Maybe your company has been active in social media successfully for quite a while. Or maybe you just started to explore the possibilities on Facebook, Twitter and a multitude of other channels. But either way, chances are high you are a little uncertain how to determine the social media return on Investment. Of course you know that it is favorable to have high ROI as a measure of your impact of your efforts.

But social media ROI? How to determine which profit stems from which social media interaction with your customers? The answer is that measuring the return on investment of social media marketing activities is complex and has to be individually adjusted to the respective company. 

What Is The Challenge In Measuring The Social Media ROI?

Sometimes it’s easy to get confused and not see the connection between social media marketing activities and return on investment, since ROI still has the classic economic ring to it. We’re talking about how much benefit is the investment yielding to the investor.

Whereas the rate of return is a definite number for classical advertising actions, it isn’t as much so in social media analytics. This makes it necessary to think around the corner. Therefore you need to be aware that there is no universal way of calculating social media ROI. But there are ways. The question is which of those ways is the one you should take? Where is the road sign, where are the guides?

Those are not uncommon questions as an interesting study by iContact shows. Ranking second among the challenges of many companies is the insecurity about measuring social media ROI. The difficulty may come from the sometimes subjective assessment of the own investment. What makes it more complicating is the problem of assigning the return to the causing marketing actions.

Qualitative values, like customer retention through a marketing stunt on Facebook need to be efficiently quantified.
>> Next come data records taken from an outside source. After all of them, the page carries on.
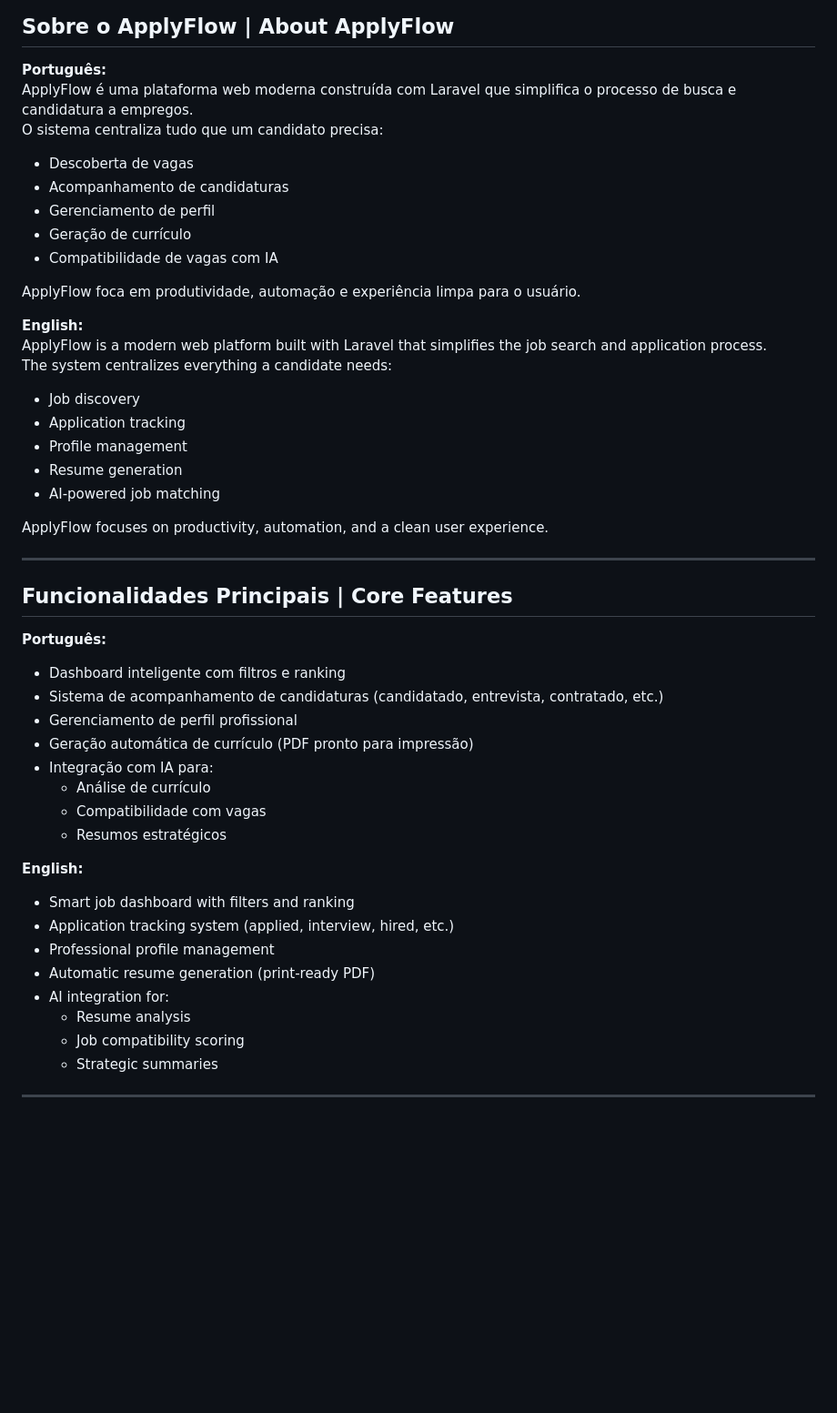
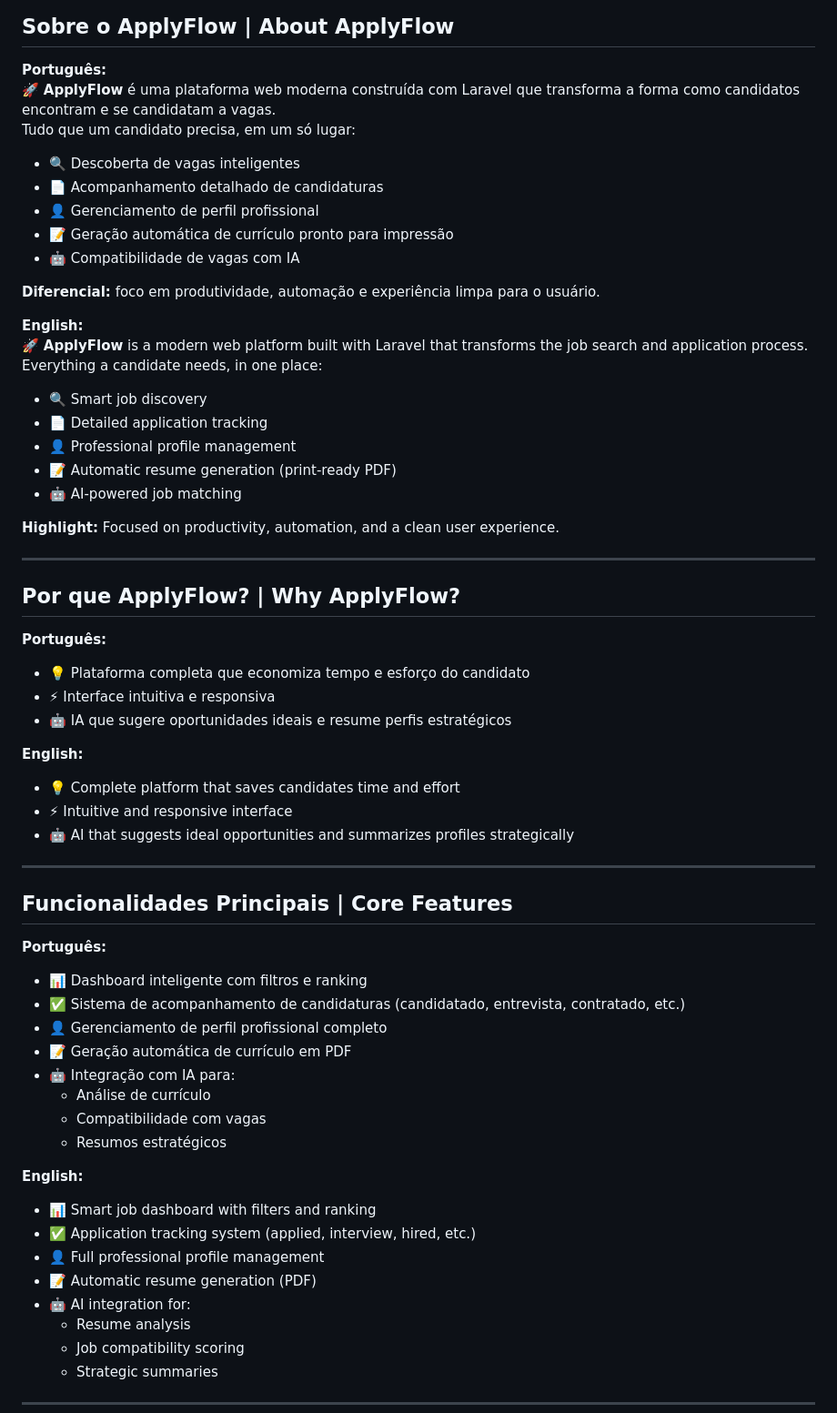
Before and after one commit to Vickthor1/applyflow, a Markdown page: README.md, the part around one of its changes. Shown at 91% size. Rendered like a GitHub page; blank space fills up the shorter version.

```diff
--- a/README.md
+++ b/README.md
@@ -16,49 +17,63 @@
 ## Sobre o ApplyFlow | About ApplyFlow
 
 **Português:**
-ApplyFlow é uma plataforma web moderna construída com Laravel que simplifica o processo de busca e candidatura a empregos.
-O sistema centraliza tudo que um candidato precisa:
+🚀 **ApplyFlow** é uma plataforma web moderna construída com Laravel que transforma a forma como candidatos encontram e se candidatam a vagas.
+Tudo que um candidato precisa, em um só lugar:
 
-- Descoberta de vagas
-- Acompanhamento de candidaturas
-- Gerenciamento de perfil
-- Geração de currículo
-- Compatibilidade de vagas com IA
+- 🔍 Descoberta de vagas inteligentes
+- 📄 Acompanhamento detalhado de candidaturas
+- 👤 Gerenciamento de perfil profissional
+- 📝 Geração automática de currículo pronto para impressão
+- 🤖 Compatibilidade de vagas com IA
 
-ApplyFlow foca em produtividade, automação e experiência limpa para o usuário.
+**Diferencial:** foco em produtividade, automação e experiência limpa para o usuário.
 
 **English:**
-ApplyFlow is a modern web platform built with Laravel that simplifies the job search and application process.
-The system centralizes everything a candidate needs:
+🚀 **ApplyFlow** is a modern web platform built with Laravel that transforms the job search and application process.
+Everything a candidate needs, in one place:
 
-- Job discovery
-- Application tracking
-- Profile management
-- Resume generation
-- AI-powered job matching
+- 🔍 Smart job discovery
+- 📄 Detailed application tracking
+- 👤 Professional profile management
+- 📝 Automatic resume generation (print-ready PDF)
+- 🤖 AI-powered job matching
 
-ApplyFlow focuses on productivity, automation, and a clean user experience.
+**Highlight:** Focused on productivity, automation, and a clean user experience.
+
+---
+
+## Por que ApplyFlow? | Why ApplyFlow?
+
+**Português:**
+- 💡 Plataforma completa que economiza tempo e esforço do candidato
+- ⚡ Interface intuitiva e responsiva
+- 🤖 IA que sugere oportunidades ideais e resume perfis estratégicos
+
+**English:**
+- 💡 Complete platform that saves candidates time and effort
+- ⚡ Intuitive and responsive interface
+- 🤖 AI that suggests ideal opportunities and summarizes profiles strategically
 
 ---
 
 ## Funcionalidades Principais | Core Features
 
 **Português:**
-- Dashboard inteligente com filtros e ranking
-- Sistema de acompanhamento de candidaturas (candidatado, entrevista, contratado, etc.)
-- Gerenciamento de perfil profissional
-- Geração automática de currículo (PDF pronto para impressão)
-- Integração com IA para:
+- 📊 Dashboard inteligente com filtros e ranking
+- ✅ Sistema de acompanhamento de candidaturas (candidatado, entrevista, contratado, etc.)
+- 👤 Gerenciamento de perfil profissional completo
+- 📝 Geração automática de currículo em PDF
+- 🤖 Integração com IA para:
   - Análise de currículo
   - Compatibilidade com vagas
   - Resumos estratégicos
 
 **English:**
-- Smart job dashboard with filters and ranking
-- Application tracking system (applied, interview, hired, etc.)
-- Professional profile management
-- Automatic resume generation (print-ready PDF)
-- AI integration for:
+- 📊 Smart job dashboard with filters and ranking
+- ✅ Application tracking system (applied, interview, hired, etc.)
+- 👤 Full professional profile management
+- 📝 Automatic resume generation (PDF)
+- 🤖 AI integration for:
   - Resume analysis
   - Job compatibility scoring
   - Strategic summaries
```
Also changed, not shown: other parts of README.md (+1 -0 lines).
For example if you want to grow the relatively abstract value influence you could increase the amount of influential Twitter users, who talk about your company and direct others to it. If you’d rather focus on the attractiveness to gain new customers then try to work on the number of recommendations of your page that other Facebook users give. Those are values that you can put in concrete numbers compared to the keyword influence or attractiveness.

But the reason why there is no general solution to measuring social media ROI is that in the next step we have to evaluate how much money a like, a tweet or a subscriber is worth. This will come down to a very individual number since this is depending on the kind of company and their previous activity in social media as well as on the marketing activity itself.

What Do You Want To Accomplish With Your Social Media Efforts?

Take a look at the results of the aforementioned survey. Those are the main goals that businesses want to achieve through their social media efforts. But to really be able to measure those things and the ROI accomplished with them you need to clearly quantify those values. It is absolutely necessary to dig deep and analyze the KPIs of your social media strategy.

goal-based approach is the way to obtain and harness practical insights into your social media ROI. And a goal-based approach can only be achieved through objective-based content that neatly ties in with your social media strategy. This is the reason why there are only individual ways of measuring social media ROI. But it’s also the reason why there shouldn’t be too much of a hassle for you to successfully interpret your individual results in a meaningful way.

What Is The Value Of A Like Or A Tweet?

Let’s get back to putting a definitive value on your KPIs and social media efforts? Now what is the commercial value of a Like or a tweet? Depending on who you ask and the metrics you use, a Facebook follower could be worth nothing at all, as little as $3.60, as much as $22.93, exactly $136.38 more than a non-follower, or an astonishing $214,81 for a nonprofit organization.

Instead of becoming confused and desperate there is only one thing to take away from this. There might not always be a general correlation between a fan, a like, a tweet, a follower or subscriber. Keep in mind that so far we have established that to successfully measure your social media ROI you will be handling a personal goal-based approach. Don’t make the mistake to blindly follow those numbers. It shouldn’t be a surprise that your individual objective-based content will create an individual value of engagement.

In the end all businesses are trying to convert engagement into sales on social media. So let’s try to be less abstract when talking about social media ROI and let’s start to think about it as return on engagement.